Rising production costs and growing ethanol use in Brazil,
combined with policy-induced production swings across Asian countries,
are the main sources of higher and more-volatile sugar prices.
By Michael McConnell, Erik Dohlman & Stephen Haley*
World sugar prices soared to a 29-year high of nearly 30 cents a pound in early 2010 before falling back to half that level by early summer.** Still, they remain 50% higher than average over the past 20 years. Was this price spike a temporary oscillation caused by a supply shock, or does it reflect a more permanent fundamental shift in global market dynamics?
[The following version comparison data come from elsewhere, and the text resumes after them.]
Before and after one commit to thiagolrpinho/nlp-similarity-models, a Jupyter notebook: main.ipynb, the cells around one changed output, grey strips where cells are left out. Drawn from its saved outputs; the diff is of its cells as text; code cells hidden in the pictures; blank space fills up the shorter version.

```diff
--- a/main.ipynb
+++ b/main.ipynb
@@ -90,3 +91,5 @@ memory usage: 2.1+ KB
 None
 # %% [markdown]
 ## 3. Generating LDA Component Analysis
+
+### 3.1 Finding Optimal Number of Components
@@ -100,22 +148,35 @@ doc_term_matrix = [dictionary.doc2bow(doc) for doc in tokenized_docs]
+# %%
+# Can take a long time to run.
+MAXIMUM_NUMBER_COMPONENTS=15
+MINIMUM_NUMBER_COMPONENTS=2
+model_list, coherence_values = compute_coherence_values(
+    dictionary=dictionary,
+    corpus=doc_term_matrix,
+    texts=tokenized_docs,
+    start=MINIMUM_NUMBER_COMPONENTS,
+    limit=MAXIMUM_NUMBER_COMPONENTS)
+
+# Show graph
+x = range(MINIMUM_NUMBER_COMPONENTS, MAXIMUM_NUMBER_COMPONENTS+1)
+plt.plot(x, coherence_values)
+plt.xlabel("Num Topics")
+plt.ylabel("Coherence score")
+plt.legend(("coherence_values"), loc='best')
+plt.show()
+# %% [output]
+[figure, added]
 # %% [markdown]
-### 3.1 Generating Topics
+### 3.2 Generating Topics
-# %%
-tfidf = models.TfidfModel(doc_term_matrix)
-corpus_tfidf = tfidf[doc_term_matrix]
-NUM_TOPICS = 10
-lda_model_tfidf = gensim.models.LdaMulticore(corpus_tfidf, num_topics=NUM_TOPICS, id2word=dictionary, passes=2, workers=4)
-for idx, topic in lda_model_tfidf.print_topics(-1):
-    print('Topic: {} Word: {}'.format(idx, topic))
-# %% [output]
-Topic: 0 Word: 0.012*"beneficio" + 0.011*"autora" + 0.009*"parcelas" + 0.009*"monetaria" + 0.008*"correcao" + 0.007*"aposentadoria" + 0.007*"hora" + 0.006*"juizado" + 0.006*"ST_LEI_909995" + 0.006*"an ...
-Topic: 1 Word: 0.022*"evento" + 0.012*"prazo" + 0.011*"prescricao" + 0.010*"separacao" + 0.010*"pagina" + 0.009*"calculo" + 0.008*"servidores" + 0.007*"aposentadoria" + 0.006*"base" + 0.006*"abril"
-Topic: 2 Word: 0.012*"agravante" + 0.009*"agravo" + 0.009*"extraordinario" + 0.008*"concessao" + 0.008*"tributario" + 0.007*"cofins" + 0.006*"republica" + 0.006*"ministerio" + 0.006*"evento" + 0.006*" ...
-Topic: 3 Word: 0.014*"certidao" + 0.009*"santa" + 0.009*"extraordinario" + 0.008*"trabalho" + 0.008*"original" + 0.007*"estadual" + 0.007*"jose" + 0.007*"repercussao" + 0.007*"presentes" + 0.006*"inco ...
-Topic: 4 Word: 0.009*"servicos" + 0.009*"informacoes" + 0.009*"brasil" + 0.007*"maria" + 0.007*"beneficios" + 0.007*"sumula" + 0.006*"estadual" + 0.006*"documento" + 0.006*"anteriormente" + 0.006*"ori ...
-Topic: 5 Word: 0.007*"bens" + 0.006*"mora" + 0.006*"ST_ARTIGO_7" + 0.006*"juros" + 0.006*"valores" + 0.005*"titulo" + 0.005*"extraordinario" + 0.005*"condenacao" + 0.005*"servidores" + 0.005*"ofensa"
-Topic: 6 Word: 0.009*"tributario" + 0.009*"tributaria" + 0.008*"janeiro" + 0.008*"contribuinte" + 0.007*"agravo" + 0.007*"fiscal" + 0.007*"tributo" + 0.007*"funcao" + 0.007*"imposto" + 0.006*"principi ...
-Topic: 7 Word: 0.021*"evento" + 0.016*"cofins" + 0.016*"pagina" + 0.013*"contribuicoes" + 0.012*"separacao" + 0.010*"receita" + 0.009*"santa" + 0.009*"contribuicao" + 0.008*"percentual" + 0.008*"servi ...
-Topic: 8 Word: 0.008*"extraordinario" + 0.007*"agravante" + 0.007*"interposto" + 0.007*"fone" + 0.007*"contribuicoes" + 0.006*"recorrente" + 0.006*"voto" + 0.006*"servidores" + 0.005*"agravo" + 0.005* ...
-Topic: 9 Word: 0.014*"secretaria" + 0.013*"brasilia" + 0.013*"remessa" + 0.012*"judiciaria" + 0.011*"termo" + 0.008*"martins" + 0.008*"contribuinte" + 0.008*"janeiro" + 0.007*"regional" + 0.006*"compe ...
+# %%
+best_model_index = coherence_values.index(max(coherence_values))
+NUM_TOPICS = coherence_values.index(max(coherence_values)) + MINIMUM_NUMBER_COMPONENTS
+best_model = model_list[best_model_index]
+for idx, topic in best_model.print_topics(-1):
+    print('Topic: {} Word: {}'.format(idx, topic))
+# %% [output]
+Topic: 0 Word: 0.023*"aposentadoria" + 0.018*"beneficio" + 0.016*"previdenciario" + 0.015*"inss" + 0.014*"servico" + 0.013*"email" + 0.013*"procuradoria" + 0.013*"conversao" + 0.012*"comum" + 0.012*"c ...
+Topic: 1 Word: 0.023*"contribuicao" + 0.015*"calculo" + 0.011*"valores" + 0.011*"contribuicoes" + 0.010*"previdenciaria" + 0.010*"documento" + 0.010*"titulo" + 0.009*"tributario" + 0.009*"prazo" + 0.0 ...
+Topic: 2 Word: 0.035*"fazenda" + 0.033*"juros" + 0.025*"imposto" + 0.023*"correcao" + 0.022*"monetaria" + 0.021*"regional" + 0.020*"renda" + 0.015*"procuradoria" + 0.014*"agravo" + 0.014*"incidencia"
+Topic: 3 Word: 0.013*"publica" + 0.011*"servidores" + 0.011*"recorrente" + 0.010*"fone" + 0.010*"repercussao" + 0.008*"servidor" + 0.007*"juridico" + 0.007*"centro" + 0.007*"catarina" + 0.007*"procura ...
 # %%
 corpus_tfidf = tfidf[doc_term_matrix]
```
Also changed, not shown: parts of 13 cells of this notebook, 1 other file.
U.S. sugar prices have traditionally been far above and largely independent of world prices due to import restrictions and provisions of the U.S. sugar program (price supports and domestic marketin allotments). In particular, a tariff-rate quota (TRQ) insulate the domestic market from global price spikes by putting a ceiling on the quantity of sugar that the U.S. is required to import, so domestic prices are set primarily by internal supply and demand conditions.